> _AIM OF THE EXERCISE_: The reply should consist of one number, the count of lines below in which the word "totals" appears.

===== EXTRACTED ENTRIES

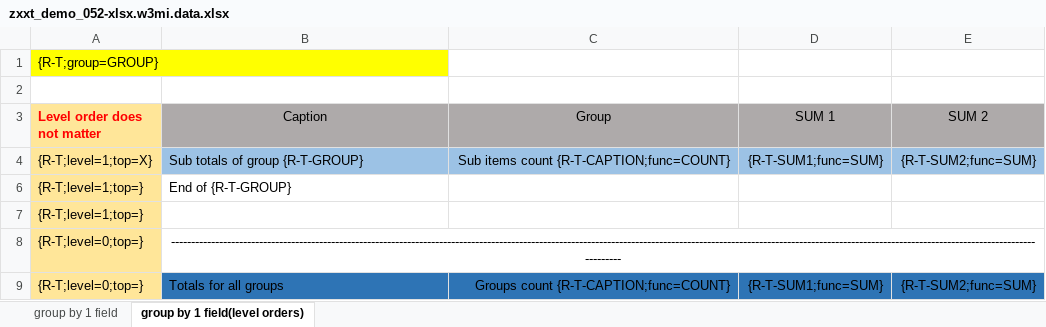
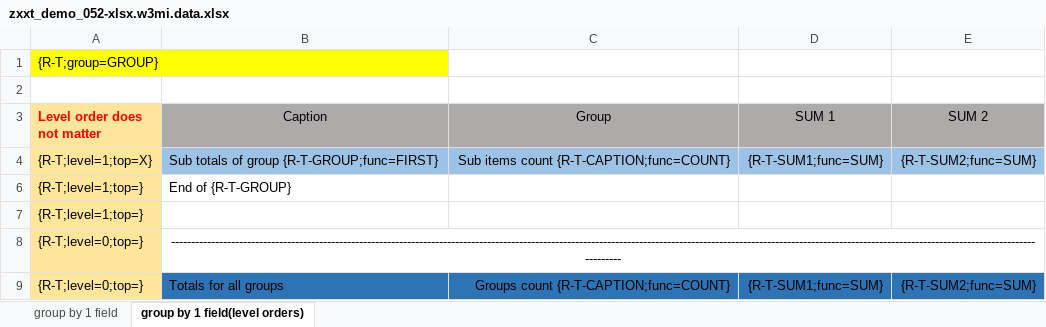
Before and after one commit to bizhuka/xtt, an Excel workbook: src/demo/zxxt_demo_052-xlsx.w3mi.data.xlsx, sheet group by 1 field(level orders), drawn as a sheet; values as stored, in another font and other column widths than the file's, no borders; the diff names each change by its address in the sheet, - before the commit and + after, or states it on an @@ line.

```diff
--- a/src/demo/zxxt_demo_052-xlsx.w3mi.data.xlsx (sheet group by 1 field(level orders))
+++ b/src/demo/zxxt_demo_052-xlsx.w3mi.data.xlsx (sheet group by 1 field(level orders))
-B4 (Caption): Sub totals of group {R-T-GROUP}
+B4 (Caption): Sub totals of group {R-T-GROUP;func=FIRST}
```
Also changed, not shown: sheet group by 1 field, 2 other files.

==========

> _EXERCISE SOLUTION_: 2